Imperial College London

ProfessorGeoffreyMaitland

Faculty of EngineeringDepartment of Chemical Engineering

Professor of Energy Engineering
 
 
 
//

Contact

 

+44 (0)20 7594 1830g.maitland Website

 
 
//

Assistant

 

Mrs Sarah Payne +44 (0)20 7594 5567

 
//

Location

 

401ACE ExtensionSouth Kensington Campus

//

Summary

 

Publications

Citation

BibTex format

@article{Peng:2016:10.1039/c6fd00048g,
author = {Peng, C and Anabaraonye, BU and Crawshaw, JP and Maitland, GC and Trusler, JP},
doi = {10.1039/c6fd00048g},
journal = {Faraday Discussions},
pages = {545--560},
title = {Kinetics of carbonate mineral dissolution in CO2-acidified brines at storage reservoir conditions.},
url = {http://dx.doi.org/10.1039/c6fd00048g},
volume = {192},
year = {2016}
}

RIS format (EndNote, RefMan)

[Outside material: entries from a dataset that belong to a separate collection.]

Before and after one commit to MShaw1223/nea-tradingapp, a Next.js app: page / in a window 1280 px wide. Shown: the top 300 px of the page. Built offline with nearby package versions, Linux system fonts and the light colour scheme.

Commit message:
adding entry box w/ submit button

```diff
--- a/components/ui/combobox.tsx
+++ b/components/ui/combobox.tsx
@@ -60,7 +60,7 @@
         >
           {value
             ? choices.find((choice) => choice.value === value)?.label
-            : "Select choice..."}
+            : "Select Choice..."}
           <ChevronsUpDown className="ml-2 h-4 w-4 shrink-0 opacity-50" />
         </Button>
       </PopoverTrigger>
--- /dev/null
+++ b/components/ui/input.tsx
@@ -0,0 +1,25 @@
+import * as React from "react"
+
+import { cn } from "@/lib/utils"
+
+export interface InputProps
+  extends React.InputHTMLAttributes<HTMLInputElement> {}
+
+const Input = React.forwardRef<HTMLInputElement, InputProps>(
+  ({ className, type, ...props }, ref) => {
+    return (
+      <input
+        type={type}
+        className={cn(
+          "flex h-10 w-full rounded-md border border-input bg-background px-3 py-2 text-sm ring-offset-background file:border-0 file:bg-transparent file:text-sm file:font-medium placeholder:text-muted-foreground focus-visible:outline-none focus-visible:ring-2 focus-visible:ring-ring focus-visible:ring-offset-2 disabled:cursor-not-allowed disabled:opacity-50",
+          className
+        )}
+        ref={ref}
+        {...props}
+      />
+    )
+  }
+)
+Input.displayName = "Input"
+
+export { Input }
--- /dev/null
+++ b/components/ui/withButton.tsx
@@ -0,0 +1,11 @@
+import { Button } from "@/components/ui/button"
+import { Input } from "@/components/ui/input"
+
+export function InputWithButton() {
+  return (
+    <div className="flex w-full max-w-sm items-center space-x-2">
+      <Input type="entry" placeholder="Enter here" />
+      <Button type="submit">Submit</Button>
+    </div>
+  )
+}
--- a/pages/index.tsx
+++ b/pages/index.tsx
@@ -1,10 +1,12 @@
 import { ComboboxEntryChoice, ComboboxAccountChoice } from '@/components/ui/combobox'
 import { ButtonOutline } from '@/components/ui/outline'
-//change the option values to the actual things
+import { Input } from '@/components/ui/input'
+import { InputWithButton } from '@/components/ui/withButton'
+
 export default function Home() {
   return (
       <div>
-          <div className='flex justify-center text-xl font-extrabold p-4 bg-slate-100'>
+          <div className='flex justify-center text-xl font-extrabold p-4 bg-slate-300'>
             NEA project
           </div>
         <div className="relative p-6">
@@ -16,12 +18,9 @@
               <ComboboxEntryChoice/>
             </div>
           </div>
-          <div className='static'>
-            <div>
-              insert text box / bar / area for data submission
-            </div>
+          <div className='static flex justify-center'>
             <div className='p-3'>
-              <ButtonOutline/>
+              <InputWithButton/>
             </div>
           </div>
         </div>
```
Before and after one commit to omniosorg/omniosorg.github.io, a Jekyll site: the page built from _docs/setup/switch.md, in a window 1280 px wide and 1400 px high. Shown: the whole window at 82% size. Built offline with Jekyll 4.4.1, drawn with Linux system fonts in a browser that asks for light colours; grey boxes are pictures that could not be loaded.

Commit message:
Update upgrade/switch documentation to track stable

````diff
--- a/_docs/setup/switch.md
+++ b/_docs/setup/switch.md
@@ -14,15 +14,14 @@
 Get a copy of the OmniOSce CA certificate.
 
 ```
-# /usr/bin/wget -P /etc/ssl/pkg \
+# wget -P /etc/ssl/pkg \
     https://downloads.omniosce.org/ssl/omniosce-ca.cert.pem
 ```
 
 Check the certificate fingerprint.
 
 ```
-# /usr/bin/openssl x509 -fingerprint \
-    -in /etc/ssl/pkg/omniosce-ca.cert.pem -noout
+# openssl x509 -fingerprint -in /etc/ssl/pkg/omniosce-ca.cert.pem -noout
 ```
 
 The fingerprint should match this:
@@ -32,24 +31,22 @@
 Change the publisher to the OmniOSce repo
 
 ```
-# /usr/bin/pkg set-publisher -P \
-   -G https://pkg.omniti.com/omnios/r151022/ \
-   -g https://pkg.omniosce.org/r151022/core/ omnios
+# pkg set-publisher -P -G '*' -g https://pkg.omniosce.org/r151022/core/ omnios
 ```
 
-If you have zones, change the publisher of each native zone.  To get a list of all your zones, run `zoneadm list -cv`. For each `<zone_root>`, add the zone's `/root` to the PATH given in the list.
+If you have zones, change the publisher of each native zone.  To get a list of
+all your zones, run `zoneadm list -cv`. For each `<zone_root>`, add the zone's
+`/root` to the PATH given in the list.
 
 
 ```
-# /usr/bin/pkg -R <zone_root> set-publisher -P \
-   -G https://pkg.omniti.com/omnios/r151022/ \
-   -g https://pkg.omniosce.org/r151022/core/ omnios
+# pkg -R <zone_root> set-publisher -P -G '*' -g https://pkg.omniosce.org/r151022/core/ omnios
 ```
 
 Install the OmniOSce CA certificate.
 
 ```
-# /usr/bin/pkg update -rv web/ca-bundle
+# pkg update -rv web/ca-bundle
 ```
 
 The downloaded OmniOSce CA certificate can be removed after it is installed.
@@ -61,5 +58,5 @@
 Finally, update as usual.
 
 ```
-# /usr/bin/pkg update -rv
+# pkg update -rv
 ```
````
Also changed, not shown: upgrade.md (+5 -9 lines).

TY  - JOUR
AB - We report experimental measurements of the dissolution rate of several carbonate minerals in CO2-saturated water or brine at temperatures between 323 K and 373 K and at pressures up to 15 MPa. The dissolution kinetics of pure calcite were studied in CO2-saturated NaCl brines with molalities of up to 5 mol kg(-1). The results of these experiments were found to depend only weakly on the brine molality and to conform reasonably well with a kinetic model involving two parallel first-order reactions: one involving reactions with protons and the other involving reaction with carbonic acid. The dissolution rates of dolomite and magnesite were studied in both aqueous HCl solution and in CO2-saturated water. For these minerals, the dissolution rates could be explained by a simpler kinetic model involving only direct reaction between protons and the mineral surface. Finally, the rates of dissolution of two carbonate-reservoir analogue minerals (Ketton limestone and North-Sea chalk) in CO2-saturated water were found to follow the same kinetics as found for pure calcite. Vertical scanning interferometry was used to study the surface morphology of unreacted and reacted samples. The results of the present study may find application in reactive-flow simulations of CO2-injection into carbonate-mineral saline aquifers.
AU - Peng,C
AU - Anabaraonye,BU
AU - Crawshaw,JP
AU - Maitland,GC
AU - Trusler,JP
DO - 10.1039/c6fd00048g
EP - 560
PY - 2016///
SN - 1364-5498
SP - 545
TI - Kinetics of carbonate mineral dissolution in CO2-acidified brines at storage reservoir conditions.
T2 - Faraday Discussions
UR - http://dx.doi.org/10.1039/c6fd00048g
UR - http://hdl.handle.net/10044/1/42585
VL - 192
ER -